_Exercise_. Write the entries below out again exactly; any picture in them stays out.

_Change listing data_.
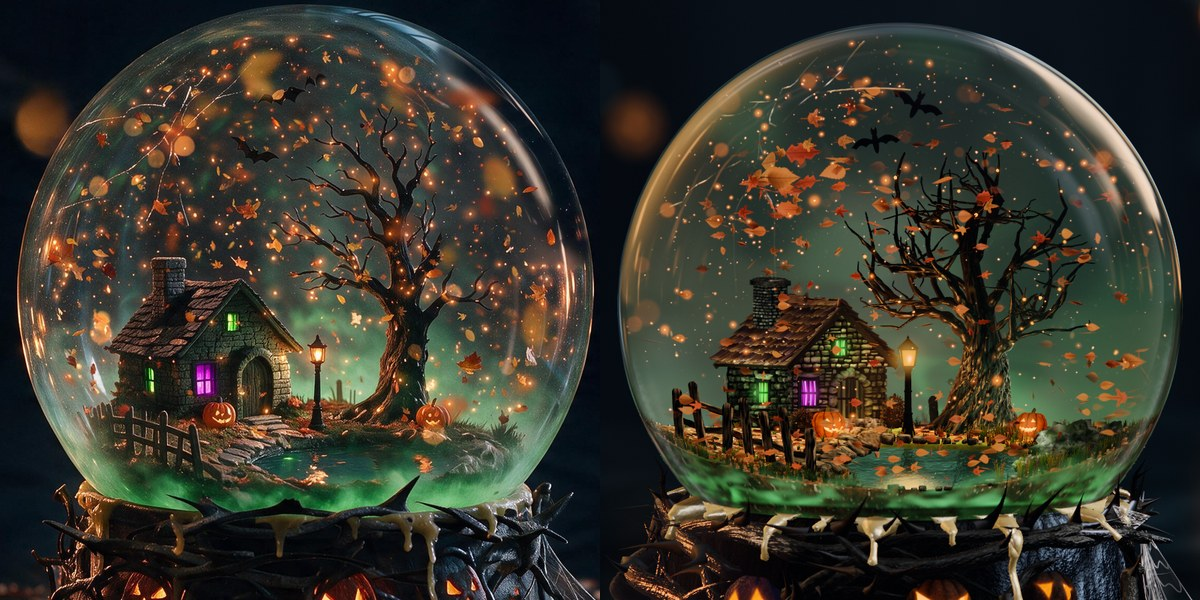
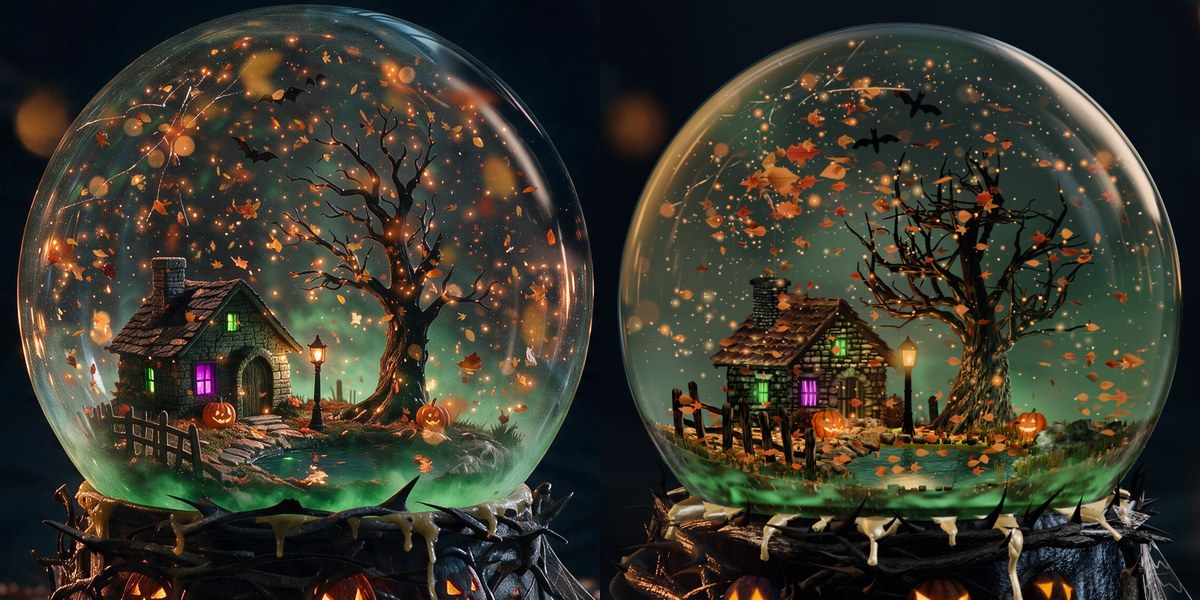
Looks for the spark trial: rest pair, sparks at two times, trio, landed pair

diff --git a/HANDOVER.md b/HANDOVER.md
@@ -21,3 +21,13 @@ A bat circles the globe's axis (engine `wanderAt`, not this branch's file): ring
 ## Not seen
 - The bats in motion: the film was not rendered with the slower, tighter ring. Their turn is about 0.42 to 0.54 radians a second now (was about 0.8 to 1.0).
 - The lip with the ball turned, and at the storm other than the landed still.
+
+## The spark trial after the fourth list (c13801a0, pushed as 1ba316ee)
+
+What it does: at rest, sparks under the clear ones (own number from 0.22 on) keep 0.3 of their light (`sparkRestFine` in looks.ts, one line in the card's vertex stage) and are tinted pale gold (`spark.restFineHot`, `spark.restFineSeen`, one line in the spark's fragment stage). The storm is untouched.
+
+Reads at hd, review tier, 7a5fd873 to c13801a0, approved in brackets: smallest orange class 326 to 318 (206); points outside the crown box 825 to 1042 (1484); miniature's M3 share 0.893 to 0.917 (main without my change 0.922).
+
+Tried on the way: the same points left orange (smallest 375, outside 1007); dimmer and more of them (395, 1067); a whiter tint (290, 1075) which read as snow by eye and was dropped.
+
+Open: the fine points are paler and cooler than the approved's. Bats stay 44 px and 32 px off, accepted by the root. Next list: the leaves' lengths in three boxes.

_Result for this exercise_.
Looks for the spark trial: rest pair, sparks at two times, trio, landed pair

diff --git a/HANDOVER.md b/HANDOVER.md
@@ -21,3 +21,13 @@ A bat circles the globe's axis (engine `wanderAt`, not this branch's file): ring
 ## Not seen
 - The bats in motion: the film was not rendered with the slower, tighter ring. Their turn is about 0.42 to 0.54 radians a second now (was about 0.8 to 1.0).
 - The lip with the ball turned, and at the storm other than the landed still.
+
+## The spark trial after the fourth list (c13801a0, pushed as 1ba316ee)
+
+What it does: at rest, sparks under the clear ones (own number from 0.22 on) keep 0.3 of their light (`sparkRestFine` in looks.ts, one line in the card's vertex stage) and are tinted pale gold (`spark.restFineHot`, `spark.restFineSeen`, one line in the spark's fragment stage). The storm is untouched.
+
+Reads at hd, review tier, 7a5fd873 to c13801a0, approved in brackets: smallest orange class 326 to 318 (206); points outside the crown box 825 to 1042 (1484); miniature's M3 share 0.893 to 0.917 (main without my change 0.922).
+
+Tried on the way: the same points left orange (smallest 375, outside 1007); dimmer and more of them (395, 1067); a whiter tint (290, 1075) which read as snow by eye and was dropped.
+
+Open: the fine points are paler and cooler than the approved's. Bats stay 44 px and 32 px off, accepted by the root. Next list: the leaves' lengths in three boxes.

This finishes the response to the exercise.